#116. Sightseers (2013, Wheatley)
Rising out of the same kind of mundane death-related British humor from films like Kind Hearts and Coronets and The Trouble with Harry, Sightseers is sprinkled with moments of scathing clarity but is too often bogged down in one-note transparency. We get it. It’s funny because Tina and Chris treat murder like light-hearted shenanigans.
Alice Lowe and Steve Oram created these characters and wrote the film, which Ben Wheatley then directed. Tina and Chris are both pretty pitiful individuals with Chris lacking for creativity and swamped in resentful class issues and Tina a repressed dog psychology obsessive whose life has passed by taking care of her deeply unpleasant mother. Though it boasts two fantastic lead performances, my main problem with Sightseers is that they are seen as pathetic creatures. They are not depicted with an adoptive get-on-board-the-murder-train sympathetic glee, even if Wheatley and co do a good job of entrenching us into their mindsets. They are depicted with one-note pity, as sad adults in arrested development. You don’t root for them and I wanted to be rooting for them.
The trajectory of their road trip, and the film, is a lovingly crafted smaller sights of Northern England tour (the Pencil Museum!) There are shots, like the one above, that Wheatley employs that have either Oram or Lowe staring straight into the camera that are involving instigating moments. And that final scene is tops; truly tops and the kind of biting jab the rest of the film was trying to execute with intermittent success. Basically, Scott Tobias’ NPR review perfectly sums up how I felt about it. He articulated it way better than I ever could.

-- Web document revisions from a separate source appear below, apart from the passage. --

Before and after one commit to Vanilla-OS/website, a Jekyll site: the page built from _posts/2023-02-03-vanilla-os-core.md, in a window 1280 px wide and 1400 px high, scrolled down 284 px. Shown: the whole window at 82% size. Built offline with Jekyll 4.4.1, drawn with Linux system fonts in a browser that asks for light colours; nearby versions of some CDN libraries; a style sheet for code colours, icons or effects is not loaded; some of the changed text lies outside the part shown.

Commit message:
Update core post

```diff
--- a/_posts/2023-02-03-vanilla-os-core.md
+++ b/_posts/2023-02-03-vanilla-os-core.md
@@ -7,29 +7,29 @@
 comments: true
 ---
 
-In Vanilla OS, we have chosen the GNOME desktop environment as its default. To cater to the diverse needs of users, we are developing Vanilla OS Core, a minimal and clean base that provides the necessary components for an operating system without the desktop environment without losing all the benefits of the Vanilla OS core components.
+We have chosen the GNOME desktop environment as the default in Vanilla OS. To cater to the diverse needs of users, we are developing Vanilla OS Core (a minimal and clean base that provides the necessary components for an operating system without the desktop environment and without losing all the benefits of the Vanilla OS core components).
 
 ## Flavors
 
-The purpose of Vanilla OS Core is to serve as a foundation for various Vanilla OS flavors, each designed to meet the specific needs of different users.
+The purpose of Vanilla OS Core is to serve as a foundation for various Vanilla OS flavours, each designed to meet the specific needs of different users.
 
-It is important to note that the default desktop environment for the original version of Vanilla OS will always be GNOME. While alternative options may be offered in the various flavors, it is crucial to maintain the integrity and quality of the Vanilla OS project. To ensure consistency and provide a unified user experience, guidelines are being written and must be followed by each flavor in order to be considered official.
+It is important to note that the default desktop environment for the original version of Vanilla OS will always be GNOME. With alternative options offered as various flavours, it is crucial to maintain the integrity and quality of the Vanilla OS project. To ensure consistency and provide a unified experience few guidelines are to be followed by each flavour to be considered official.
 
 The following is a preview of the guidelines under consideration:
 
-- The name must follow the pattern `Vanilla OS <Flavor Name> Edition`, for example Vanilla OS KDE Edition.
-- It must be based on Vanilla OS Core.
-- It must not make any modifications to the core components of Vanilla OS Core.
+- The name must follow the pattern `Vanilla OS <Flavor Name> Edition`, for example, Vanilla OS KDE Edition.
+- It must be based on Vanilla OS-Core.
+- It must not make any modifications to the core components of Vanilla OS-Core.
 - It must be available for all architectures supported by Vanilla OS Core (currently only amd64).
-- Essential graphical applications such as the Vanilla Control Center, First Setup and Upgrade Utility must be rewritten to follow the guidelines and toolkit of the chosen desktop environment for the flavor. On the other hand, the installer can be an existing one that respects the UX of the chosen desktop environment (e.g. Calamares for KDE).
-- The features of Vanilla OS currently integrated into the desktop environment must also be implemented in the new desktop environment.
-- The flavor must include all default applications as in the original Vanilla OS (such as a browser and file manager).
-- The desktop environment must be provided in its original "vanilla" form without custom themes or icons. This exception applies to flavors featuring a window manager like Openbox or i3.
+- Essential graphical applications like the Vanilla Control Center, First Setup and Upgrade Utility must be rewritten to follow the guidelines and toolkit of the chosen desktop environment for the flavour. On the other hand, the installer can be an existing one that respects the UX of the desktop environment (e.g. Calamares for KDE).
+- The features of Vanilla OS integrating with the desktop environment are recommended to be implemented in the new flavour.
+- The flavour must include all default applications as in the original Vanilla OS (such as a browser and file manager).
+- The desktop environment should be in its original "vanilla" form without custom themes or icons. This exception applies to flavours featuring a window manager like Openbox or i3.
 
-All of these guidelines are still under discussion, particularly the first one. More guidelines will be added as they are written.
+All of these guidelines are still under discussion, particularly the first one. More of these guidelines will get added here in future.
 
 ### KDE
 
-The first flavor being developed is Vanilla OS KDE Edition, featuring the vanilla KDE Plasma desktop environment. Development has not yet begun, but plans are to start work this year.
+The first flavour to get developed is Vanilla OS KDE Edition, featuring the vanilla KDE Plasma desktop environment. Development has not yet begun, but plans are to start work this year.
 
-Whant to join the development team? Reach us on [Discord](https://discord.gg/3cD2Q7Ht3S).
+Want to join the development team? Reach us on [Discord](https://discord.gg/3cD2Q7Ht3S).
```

Known as pretty much the first prison film, The Big House establishes a well-known prototype whilst stretching out the boundaries of its own blueprint. Basically, it tweaks its own formula while simultaneously establishing it. Writer Frances Marion became the first female to win a non-acting Oscar for her screenplay and a lot of prison visits and research went into her preparation. So the film is on one level a critique of the prison system, namely the indoctrination process and life within a microcosm society. Overcrowding, poor care, conformity, discipline and the authorial rot are all addressed.
We expect to sympathize with Robert Montgomery’s Kent, a Tobias Beecher-lite audience surrogate, with the touted up big-shots of Chester Morris and Wallace Beery as our troublemakers. In fact, Montgomery’s shifty snitch-fish out of water is seen as the enemy. Morris and Beery, united by loyalty and an inside-out pattern of established friendship are actually the ones with which we sympathize. Chester Morris, who had yet to impress me in a film, is fantastic here. And Beery, in a role that brought him back on top elicits the perfect dangerous but soft lovable aura, even as he talks about his murder rap and knocking dames teeth in. A rare gift that. The two have such memorable chemistry and you become very attached to their camaraderie.
George W. Hill gets around the stilted blocking of early talkies by mixing it up where he can. He creates a claustrophobic atmosphere of sweat and brawn, using boxed-in framing and dark strips and towering architectural structure which threatens to weigh down on the prisoners. There is also a lot of panning and effective use of close-up. Montgomery’s darting eyes are so well-captured in the second half. You are just waiting for him to explode with quaking fear. And finally, the climax of the film is a thrillingly-mounted event of smoky chaos and uncontrollable gunfire. In short, this ranks up among my favorite Pre-Code films.